Northampton moves phone system
Published 12:00 am Tuesday, November 7, 2006
JACKSON – Northampton County Commissioners took necessary steps to ensure more safety for their citizens Monday morning.
The board, meeting in regular session, voted unanimously to spend slightly more than $37,500 to move the telephone system in the county to the 911 Communications Building.
Finance Officer Dot Vick came to the board to request the move based on numerous problems with the system currently located at the Department of Social Services building.
The telephone system currently used in Northampton County was installed in 2003-2004 at the DSS building and at the remote campus in the Data Process Building.
Since that time, the system has experienced several lightning strikes, rendering it useless until repairs could be made.
“This has resulted in the county telephone system being out of use for many hours and numerous telephone sets being replaced,” Vick wrote in her memo to the board.
Vick said county staff had worked diligently to eliminate the problem, but had done so without much success.
“It takes a lot for me to panic, but when the telephone system goes down, I panic,” Vick said. “When you have a situation where citizens cannot reach the Sheriff’s Department or protective services, that’s not a good situation.”
Vick said the county had replaced approximately 46 telephones and had been reimbursed almost $10,000 for damages because of the lightning strikes.
She said there was nowhere the funds could come from except contingency, but said she felt it would still leave the board in sound financial condition for that fund.
Her request to the board was supported by Building and Grounds Supervisor Anthony Wheeler, E-911 Coordinator Ronnie Storey Jr. and County Manager Wayne Jenkins.
Jenkins explained moving the telephones could stop the lightning strikes, which would be beneficial.
Commissioner Robert V. Carter (D-4th) asked if Homeland Security funding could be sought for the move, but Jenkins said they could not.
The manager added, however, that once the telephone system was in a stable location, funds could be sought from Homeland Security to provide security measures with which the telephones are already equipped.

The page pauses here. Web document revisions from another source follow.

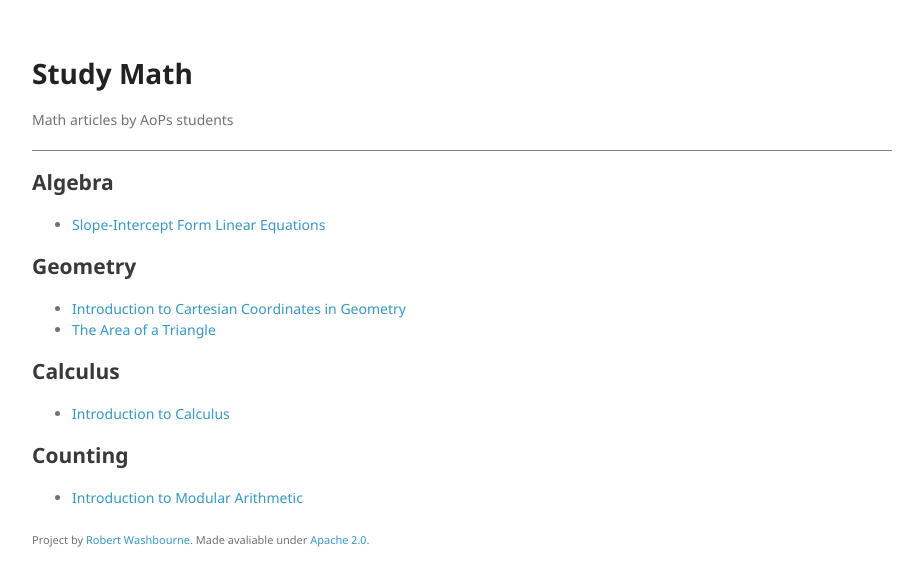
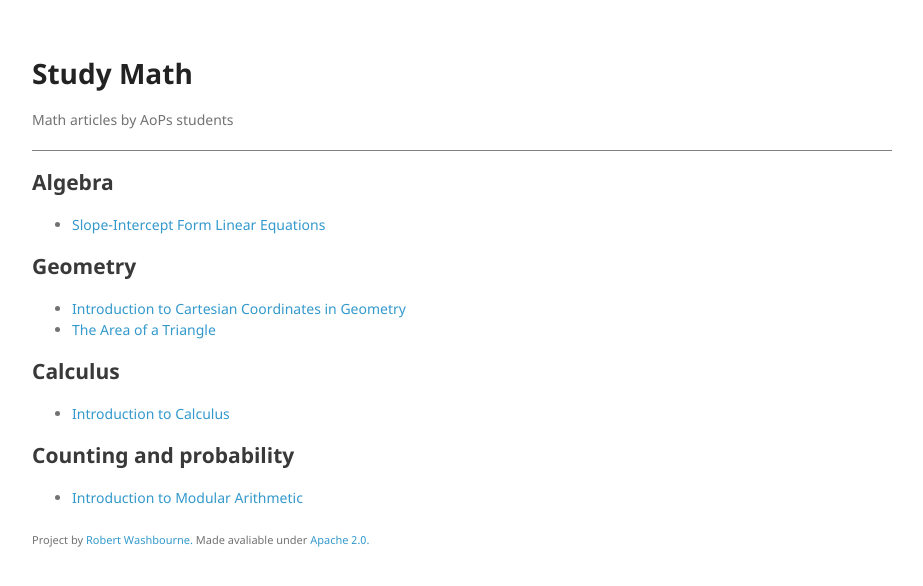
Before and after one commit to studymath/studymath.github.io, a Jekyll site: the page built from index.md, in a window 1280 px wide. Shown: the top 586 px of the page, without its empty margins (178-1101 px from the left). Built offline with Jekyll 4.4.1, drawn with Linux system fonts in a browser that asks for light colours; nearby versions of some CDN libraries; our own code applies the rules of GitHub Pages for plain Markdown files.

Commit message:
Updated Introduction To Modular Arithmetic

```diff
--- a/_posts/2017-02-02-introduction-to-modular-arithmetic.markdown
+++ b/_posts/2017-02-02-introduction-to-modular-arithmetic.markdown
@@ -2,7 +2,7 @@
 title: Introduction to Modular Arithmetic
 date: 2017-02-02 20:41:00 Z
 categories:
-- counting
+- counting and probability
 tags:
 - counting
 author: CaptainFlint
```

Commissioner James C. Boone (D-3rd) said he thought the idea was a good one and made the motion to proceed with relocation of the system. Commissioner Fannie P. Greene (D-5th) offered the second. It passed on a 4-0 with Commission Chairwoman Virginia D. Spruill (D-2nd) and Carter joining those who made the motion in voting for the proposal. Commissioner James Hester (D-1st) was not present.